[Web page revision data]
──────────
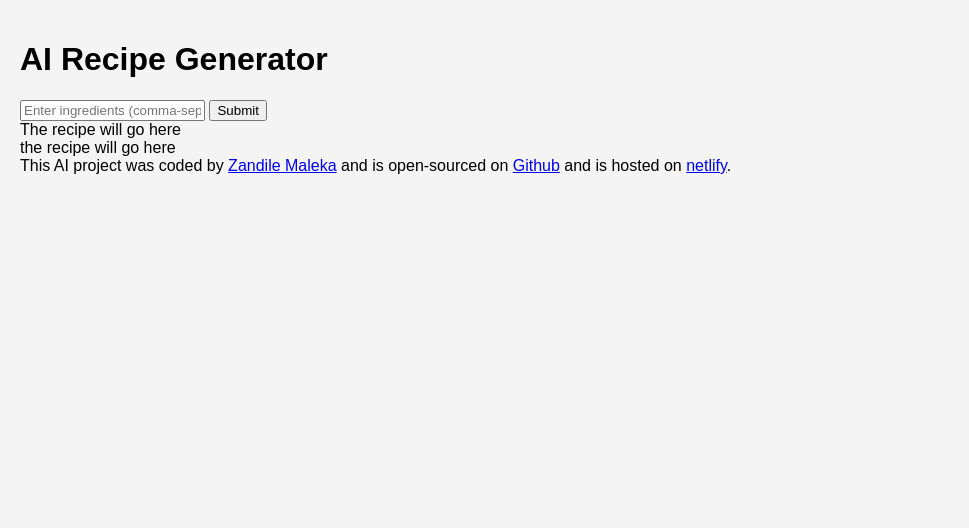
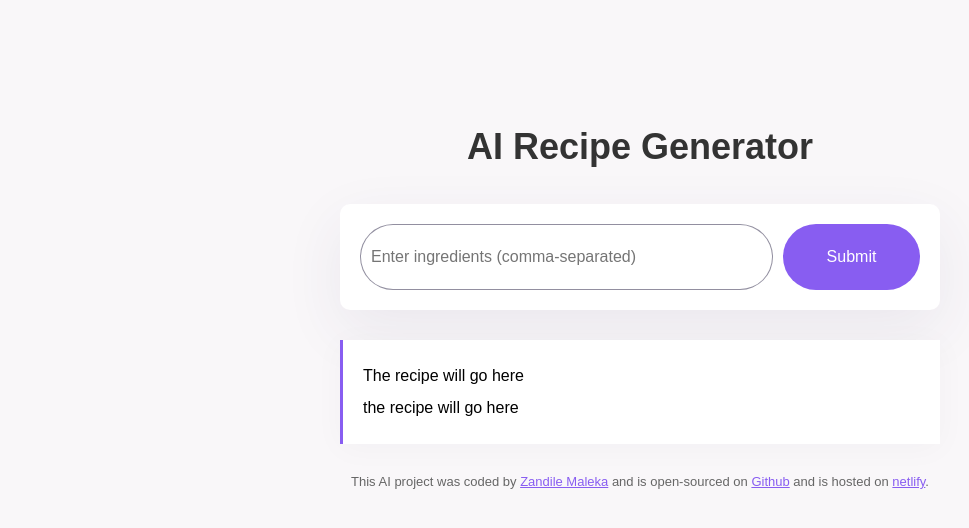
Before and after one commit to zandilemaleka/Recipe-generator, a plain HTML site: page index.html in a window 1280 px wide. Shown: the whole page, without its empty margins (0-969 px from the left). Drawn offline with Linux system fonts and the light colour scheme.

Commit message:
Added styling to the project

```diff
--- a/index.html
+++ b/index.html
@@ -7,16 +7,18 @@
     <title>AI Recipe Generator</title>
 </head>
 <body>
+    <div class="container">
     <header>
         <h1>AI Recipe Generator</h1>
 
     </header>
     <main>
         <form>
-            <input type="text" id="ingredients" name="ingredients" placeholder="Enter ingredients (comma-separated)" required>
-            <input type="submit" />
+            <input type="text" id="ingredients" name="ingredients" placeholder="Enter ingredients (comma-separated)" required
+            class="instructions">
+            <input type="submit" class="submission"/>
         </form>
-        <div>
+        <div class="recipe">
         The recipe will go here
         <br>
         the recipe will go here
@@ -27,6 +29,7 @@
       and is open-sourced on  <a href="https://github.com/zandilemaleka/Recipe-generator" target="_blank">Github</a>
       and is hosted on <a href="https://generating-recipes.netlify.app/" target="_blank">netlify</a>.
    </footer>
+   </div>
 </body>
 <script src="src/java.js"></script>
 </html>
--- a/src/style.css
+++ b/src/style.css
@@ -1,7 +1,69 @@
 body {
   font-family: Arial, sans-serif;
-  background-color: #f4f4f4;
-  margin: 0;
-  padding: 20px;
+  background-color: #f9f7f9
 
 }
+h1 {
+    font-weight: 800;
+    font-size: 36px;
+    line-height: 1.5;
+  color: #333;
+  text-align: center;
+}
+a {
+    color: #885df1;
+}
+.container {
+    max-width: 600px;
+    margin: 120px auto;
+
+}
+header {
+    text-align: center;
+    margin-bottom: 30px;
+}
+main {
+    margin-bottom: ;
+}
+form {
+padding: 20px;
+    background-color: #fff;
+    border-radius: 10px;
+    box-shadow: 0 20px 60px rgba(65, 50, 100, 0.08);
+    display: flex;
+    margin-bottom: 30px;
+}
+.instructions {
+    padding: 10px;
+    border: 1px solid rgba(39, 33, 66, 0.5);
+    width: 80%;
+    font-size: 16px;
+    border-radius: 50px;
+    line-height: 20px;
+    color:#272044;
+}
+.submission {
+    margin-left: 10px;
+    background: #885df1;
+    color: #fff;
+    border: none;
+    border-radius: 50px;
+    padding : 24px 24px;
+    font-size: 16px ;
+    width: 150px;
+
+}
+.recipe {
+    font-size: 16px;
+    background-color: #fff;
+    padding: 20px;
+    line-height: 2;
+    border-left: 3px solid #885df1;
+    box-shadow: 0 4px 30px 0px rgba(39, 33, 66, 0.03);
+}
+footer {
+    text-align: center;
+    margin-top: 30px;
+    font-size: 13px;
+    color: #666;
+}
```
──────────
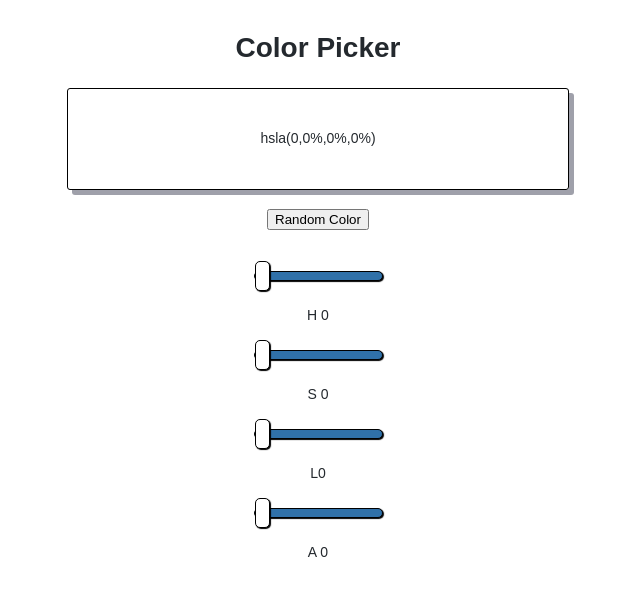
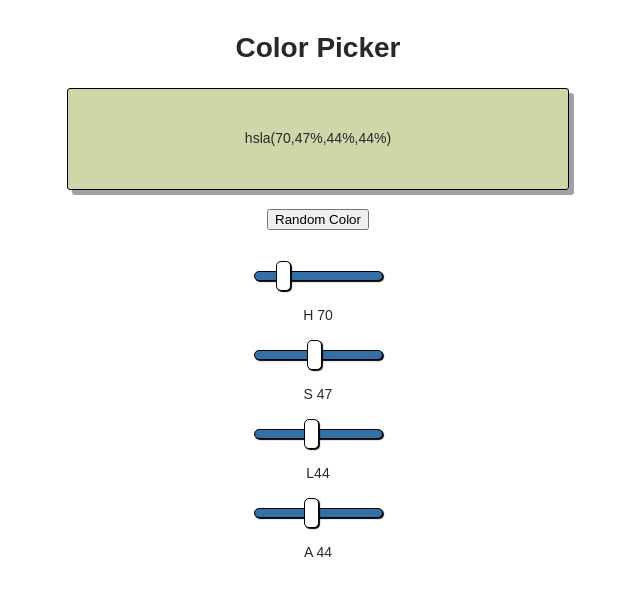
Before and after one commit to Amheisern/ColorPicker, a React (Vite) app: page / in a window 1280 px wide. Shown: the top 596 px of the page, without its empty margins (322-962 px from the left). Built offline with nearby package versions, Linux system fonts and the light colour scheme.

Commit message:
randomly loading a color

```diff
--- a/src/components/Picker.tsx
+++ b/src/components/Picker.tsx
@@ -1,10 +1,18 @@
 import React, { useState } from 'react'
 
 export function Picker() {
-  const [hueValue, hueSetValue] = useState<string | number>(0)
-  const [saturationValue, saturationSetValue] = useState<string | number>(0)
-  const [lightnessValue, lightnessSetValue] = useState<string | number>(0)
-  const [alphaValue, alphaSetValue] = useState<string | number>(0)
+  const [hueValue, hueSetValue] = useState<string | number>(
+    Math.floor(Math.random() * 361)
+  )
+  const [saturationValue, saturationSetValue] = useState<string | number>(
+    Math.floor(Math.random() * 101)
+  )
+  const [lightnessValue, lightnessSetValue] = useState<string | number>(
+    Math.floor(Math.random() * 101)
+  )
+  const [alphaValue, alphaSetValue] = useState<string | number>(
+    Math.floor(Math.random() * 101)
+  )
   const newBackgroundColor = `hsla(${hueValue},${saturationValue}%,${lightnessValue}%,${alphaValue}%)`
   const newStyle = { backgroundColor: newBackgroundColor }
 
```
──────────
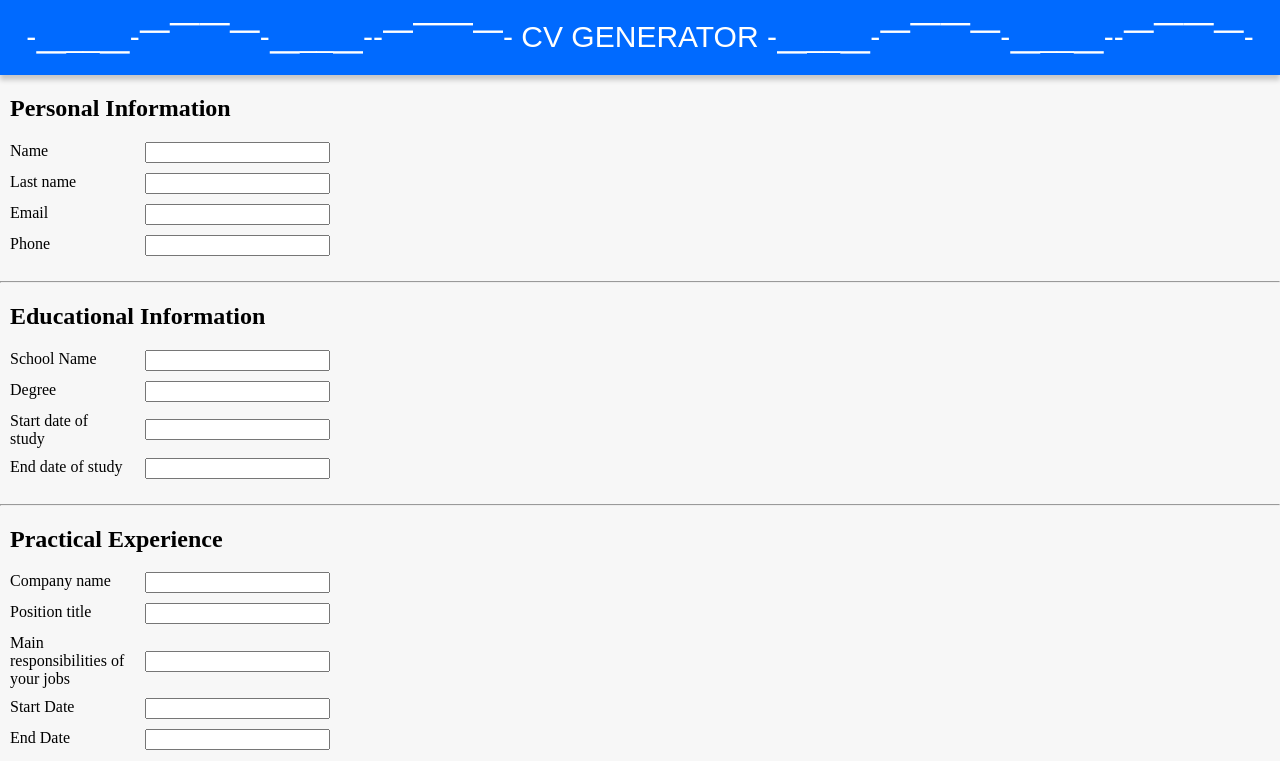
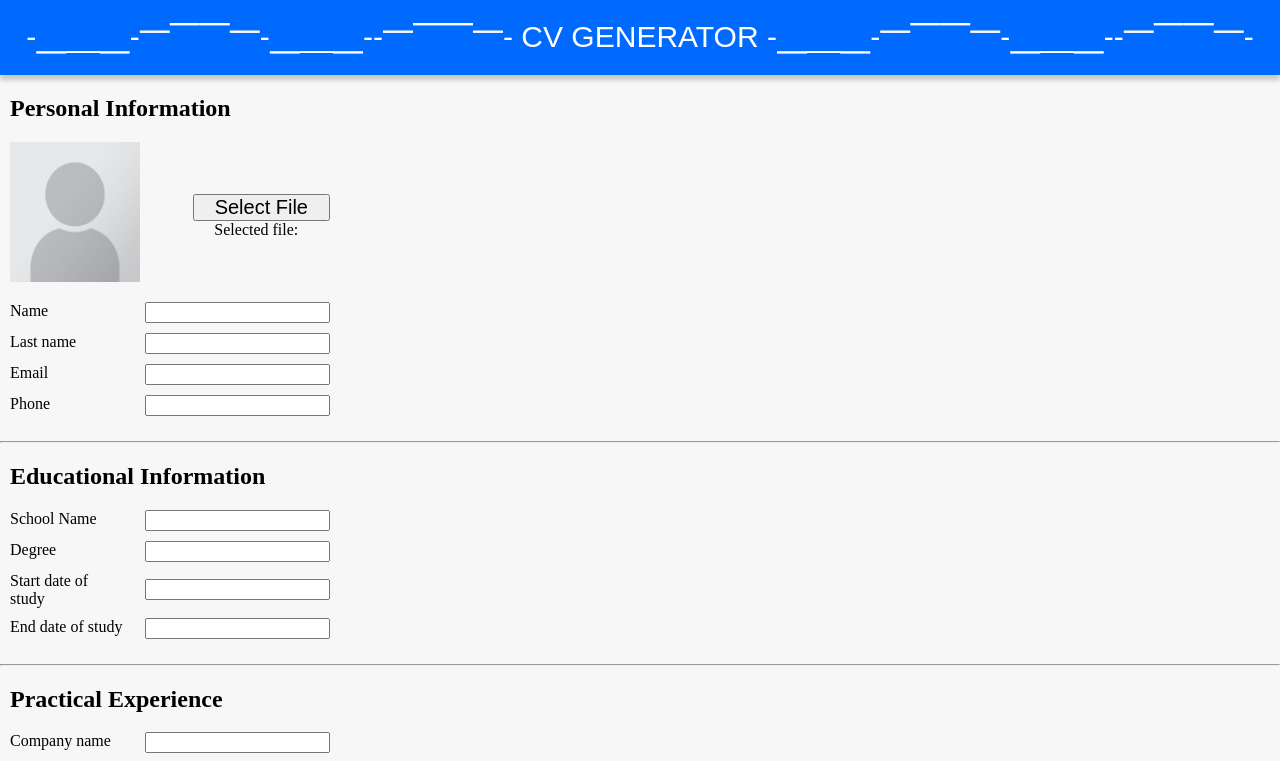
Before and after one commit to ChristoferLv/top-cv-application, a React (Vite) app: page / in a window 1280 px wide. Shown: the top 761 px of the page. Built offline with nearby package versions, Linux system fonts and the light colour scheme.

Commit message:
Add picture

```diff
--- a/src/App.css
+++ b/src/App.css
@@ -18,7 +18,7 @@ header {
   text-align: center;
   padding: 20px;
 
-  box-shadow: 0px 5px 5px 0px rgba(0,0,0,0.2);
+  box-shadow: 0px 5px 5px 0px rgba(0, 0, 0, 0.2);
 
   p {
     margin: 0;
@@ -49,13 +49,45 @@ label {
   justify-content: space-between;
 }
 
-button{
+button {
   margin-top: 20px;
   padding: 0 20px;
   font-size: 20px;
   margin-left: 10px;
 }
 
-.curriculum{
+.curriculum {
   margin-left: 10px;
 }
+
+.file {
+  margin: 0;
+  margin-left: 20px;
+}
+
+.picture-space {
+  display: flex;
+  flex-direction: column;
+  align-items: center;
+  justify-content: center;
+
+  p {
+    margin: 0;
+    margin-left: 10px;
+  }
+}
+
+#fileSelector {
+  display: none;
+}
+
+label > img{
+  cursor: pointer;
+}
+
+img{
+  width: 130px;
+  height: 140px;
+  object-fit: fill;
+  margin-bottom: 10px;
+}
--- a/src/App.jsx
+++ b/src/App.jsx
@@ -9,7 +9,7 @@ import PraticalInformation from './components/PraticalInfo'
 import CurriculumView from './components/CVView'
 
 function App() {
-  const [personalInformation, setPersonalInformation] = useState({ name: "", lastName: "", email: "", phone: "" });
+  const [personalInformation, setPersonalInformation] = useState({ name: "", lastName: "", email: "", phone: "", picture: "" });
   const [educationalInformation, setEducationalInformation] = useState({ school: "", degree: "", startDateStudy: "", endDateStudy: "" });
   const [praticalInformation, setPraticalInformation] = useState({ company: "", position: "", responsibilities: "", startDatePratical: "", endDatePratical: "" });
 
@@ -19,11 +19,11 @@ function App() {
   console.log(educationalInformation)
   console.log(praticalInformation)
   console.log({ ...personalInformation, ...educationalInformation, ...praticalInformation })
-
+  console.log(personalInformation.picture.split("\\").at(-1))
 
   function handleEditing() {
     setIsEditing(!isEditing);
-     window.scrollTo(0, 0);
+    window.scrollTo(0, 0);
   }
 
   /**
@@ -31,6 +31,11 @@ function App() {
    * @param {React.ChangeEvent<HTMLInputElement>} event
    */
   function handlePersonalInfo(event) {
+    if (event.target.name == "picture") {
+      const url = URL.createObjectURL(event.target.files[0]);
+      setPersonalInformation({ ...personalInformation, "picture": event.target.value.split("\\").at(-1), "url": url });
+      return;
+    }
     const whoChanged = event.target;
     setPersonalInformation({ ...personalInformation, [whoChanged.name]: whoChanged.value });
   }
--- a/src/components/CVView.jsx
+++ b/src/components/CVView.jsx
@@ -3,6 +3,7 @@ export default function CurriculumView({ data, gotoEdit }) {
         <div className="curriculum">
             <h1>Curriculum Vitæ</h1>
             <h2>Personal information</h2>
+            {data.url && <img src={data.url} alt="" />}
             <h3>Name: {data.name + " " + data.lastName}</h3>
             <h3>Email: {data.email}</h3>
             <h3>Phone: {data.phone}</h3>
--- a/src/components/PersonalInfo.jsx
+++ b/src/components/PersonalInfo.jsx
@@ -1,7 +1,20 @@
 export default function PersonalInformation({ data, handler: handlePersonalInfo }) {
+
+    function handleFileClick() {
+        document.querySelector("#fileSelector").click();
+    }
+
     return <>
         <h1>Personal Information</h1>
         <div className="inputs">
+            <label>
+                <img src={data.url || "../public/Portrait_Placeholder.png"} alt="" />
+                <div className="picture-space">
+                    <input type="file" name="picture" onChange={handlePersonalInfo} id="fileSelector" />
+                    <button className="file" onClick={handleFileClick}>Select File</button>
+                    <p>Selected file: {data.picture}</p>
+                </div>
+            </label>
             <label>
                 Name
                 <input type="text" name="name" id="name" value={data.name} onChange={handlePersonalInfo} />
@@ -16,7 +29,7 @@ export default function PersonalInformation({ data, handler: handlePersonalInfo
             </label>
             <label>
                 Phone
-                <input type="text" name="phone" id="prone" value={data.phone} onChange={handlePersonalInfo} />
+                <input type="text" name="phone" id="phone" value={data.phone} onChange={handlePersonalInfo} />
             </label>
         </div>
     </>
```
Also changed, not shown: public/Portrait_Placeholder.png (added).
──────────
### Aim of the exercise:
Which lines of the records above contain the word "function"? Report each one in full.

### Problem solution:
 export function Picker() {
 function App() {
@@ -19,11 +19,11 @@ function App() {
   function handleEditing() {
@@ -31,6 +31,11 @@ function App() {
   function handlePersonalInfo(event) {
@@ -3,6 +3,7 @@ export default function CurriculumView({ data, gotoEdit }) {
 export default function PersonalInformation({ data, handler: handlePersonalInfo }) {
+    function handleFileClick() {
@@ -16,7 +29,7 @@ export default function PersonalInformation({ data, handler: handlePersonalInfo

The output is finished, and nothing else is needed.